IN THIS ARTICLE
What should I discuss with my doctor before receiving temsirolimus (Torisel)?
You should not use this medication if you are allergic to temsirolimus or if you have severe liver disease.
To make sure you can safely receive temsirolimus, tell your doctor if you have any of these other conditions:
FDA pregnancy category D. Do not use temsirolimus if you are pregnant. It could harm the unborn baby. Use effective birth control while you are using this medication and for at least 3 months after your treatment ends.
If a man fathers a child while using this medication, the baby may have birth defects. Use a condom to prevent pregnancy during your treatment. Continue using condoms for at least 3 months after you stop using temsirolimus.
It is not known whether temsirolimus passes into breast milk or if it could harm a nursing baby. You should not breast-feed while you are using temsirolimus.
How is temsirolimus given (Torisel)?
Temsirolimus is injected into a vein through an IV. You will receive this injection in a clinic or hospital setting. Temsirolimus must be given slowly, and the IV infusion can take up to 60 minutes to complete.
Temsirolimus is usually given once each week unless your cancer progresses or you have serious side effects from the medication.
You may receive other medications before your temsirolimus infusion. These medications will help prevent certain side effects.
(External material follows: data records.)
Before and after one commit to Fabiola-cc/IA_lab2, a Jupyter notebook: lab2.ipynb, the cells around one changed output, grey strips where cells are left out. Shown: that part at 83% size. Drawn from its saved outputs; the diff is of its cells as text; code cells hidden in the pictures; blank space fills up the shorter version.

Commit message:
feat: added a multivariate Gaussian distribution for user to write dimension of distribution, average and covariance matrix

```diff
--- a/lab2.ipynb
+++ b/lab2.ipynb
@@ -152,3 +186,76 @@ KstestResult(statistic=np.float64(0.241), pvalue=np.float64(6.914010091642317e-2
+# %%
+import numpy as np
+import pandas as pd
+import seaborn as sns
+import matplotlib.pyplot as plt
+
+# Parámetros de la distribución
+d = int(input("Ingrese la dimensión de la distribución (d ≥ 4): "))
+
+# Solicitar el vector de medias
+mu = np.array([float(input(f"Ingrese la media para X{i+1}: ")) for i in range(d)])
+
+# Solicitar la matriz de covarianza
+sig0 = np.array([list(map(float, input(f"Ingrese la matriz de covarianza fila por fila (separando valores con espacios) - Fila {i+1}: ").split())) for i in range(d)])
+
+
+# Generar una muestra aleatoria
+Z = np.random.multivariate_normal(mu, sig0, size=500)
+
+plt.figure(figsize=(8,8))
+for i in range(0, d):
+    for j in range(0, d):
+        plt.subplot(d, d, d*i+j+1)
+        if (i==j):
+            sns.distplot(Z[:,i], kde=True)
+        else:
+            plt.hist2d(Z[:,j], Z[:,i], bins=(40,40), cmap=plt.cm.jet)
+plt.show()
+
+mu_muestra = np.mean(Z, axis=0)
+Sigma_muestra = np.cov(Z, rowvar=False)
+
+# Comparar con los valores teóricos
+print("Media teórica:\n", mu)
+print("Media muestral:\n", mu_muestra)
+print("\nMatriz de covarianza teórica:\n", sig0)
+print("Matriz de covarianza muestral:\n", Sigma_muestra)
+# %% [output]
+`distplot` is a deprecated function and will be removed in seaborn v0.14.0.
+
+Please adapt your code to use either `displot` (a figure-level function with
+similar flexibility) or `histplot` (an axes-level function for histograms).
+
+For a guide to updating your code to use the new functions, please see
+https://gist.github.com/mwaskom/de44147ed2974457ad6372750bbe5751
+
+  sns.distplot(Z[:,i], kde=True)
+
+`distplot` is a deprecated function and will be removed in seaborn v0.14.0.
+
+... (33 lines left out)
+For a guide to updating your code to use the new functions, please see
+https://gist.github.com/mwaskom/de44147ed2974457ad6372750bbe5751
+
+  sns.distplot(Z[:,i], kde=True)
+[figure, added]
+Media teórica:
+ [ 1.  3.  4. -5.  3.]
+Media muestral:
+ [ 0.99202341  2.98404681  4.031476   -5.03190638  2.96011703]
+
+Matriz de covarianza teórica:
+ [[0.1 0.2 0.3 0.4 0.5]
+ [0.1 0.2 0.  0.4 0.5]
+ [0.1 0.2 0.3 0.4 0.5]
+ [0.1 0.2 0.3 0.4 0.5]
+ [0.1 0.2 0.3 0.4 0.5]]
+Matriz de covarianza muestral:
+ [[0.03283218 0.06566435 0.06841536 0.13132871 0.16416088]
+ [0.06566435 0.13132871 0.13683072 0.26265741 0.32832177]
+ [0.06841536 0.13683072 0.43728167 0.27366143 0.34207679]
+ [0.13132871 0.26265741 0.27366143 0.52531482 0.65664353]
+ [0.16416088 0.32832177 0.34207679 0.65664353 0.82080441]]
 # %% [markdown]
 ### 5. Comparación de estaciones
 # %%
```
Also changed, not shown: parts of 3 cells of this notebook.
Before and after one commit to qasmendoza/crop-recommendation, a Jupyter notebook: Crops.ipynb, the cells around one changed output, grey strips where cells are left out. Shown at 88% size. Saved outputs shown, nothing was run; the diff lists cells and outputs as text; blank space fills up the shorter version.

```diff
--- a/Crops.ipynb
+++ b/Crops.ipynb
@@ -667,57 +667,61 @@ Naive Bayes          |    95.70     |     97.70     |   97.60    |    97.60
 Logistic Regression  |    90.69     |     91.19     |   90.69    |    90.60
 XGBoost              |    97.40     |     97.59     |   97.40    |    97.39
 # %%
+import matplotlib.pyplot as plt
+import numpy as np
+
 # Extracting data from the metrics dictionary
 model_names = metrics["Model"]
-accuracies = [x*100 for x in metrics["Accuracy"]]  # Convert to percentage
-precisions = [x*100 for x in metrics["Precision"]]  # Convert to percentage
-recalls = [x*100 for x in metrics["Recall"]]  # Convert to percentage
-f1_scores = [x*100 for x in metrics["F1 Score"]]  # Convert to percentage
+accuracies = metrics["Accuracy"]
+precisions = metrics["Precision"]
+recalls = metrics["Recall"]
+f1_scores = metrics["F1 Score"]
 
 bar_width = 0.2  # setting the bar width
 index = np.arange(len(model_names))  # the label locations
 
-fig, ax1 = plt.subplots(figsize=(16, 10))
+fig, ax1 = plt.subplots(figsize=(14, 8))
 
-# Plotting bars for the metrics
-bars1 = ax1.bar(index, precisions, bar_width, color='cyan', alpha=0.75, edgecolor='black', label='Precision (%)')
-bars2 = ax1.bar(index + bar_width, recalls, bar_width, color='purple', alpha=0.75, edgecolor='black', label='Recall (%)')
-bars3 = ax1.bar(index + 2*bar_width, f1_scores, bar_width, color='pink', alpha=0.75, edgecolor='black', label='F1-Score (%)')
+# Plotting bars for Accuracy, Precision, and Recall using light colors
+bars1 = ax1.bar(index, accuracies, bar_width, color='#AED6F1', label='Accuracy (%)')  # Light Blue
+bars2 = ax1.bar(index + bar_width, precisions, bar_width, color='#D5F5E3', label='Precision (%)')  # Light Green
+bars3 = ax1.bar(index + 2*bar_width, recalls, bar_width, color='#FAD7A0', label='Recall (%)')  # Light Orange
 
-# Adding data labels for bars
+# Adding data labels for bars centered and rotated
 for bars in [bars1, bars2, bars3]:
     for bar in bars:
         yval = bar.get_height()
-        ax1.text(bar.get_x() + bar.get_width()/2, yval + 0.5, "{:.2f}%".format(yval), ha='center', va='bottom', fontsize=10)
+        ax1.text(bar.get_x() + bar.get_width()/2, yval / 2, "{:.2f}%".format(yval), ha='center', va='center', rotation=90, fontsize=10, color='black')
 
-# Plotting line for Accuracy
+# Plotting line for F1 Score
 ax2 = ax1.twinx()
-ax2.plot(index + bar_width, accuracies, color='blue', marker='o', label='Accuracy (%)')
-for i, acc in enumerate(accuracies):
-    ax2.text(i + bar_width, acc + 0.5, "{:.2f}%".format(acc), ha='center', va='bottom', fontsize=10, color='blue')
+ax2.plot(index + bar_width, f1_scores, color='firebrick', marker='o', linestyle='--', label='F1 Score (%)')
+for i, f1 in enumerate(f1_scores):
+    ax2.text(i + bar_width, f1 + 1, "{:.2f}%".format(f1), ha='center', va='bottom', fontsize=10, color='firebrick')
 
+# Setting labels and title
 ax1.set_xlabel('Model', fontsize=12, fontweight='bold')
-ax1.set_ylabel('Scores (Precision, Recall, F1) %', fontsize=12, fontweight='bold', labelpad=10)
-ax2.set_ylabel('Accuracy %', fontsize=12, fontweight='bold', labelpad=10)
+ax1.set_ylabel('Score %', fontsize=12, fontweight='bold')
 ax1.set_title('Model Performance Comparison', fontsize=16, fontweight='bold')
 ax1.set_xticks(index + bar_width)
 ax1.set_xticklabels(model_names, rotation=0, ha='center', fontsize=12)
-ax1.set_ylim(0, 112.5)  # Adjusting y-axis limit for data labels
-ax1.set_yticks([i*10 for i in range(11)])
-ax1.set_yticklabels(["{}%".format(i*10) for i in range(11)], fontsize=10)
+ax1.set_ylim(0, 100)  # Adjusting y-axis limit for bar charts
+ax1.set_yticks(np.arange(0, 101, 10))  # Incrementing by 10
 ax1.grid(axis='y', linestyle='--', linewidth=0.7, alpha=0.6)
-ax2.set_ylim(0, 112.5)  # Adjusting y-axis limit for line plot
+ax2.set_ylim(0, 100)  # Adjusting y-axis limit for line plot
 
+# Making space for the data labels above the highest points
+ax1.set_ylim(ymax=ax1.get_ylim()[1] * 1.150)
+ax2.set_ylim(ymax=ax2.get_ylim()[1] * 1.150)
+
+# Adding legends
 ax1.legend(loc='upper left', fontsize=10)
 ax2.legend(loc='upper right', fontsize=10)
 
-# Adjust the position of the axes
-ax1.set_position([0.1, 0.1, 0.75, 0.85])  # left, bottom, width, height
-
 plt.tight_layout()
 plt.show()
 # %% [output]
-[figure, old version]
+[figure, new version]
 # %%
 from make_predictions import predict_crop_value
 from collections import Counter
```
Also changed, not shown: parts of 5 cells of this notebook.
Temsirolimus can lower blood cells that help your body fight infections. This can make it easier for you to bleed from an injury or get sick from being around others who are ill. Your blood may need to be tested often. Your kidney function may also need to be tested. Visit your doctor regularly.
If you need surgery, tell the surgeon ahead of time that you are using temsirolimus. You may need to stop using the medicine for a short time.
Report Problems to the Food and Drug Administration
You are encouraged to report negative side effects of prescription drugs to the FDA. Visit the FDA MedWatch website or call 1-800-FDA-1088.
Need help identifying pills and medications?
Find out what women really need.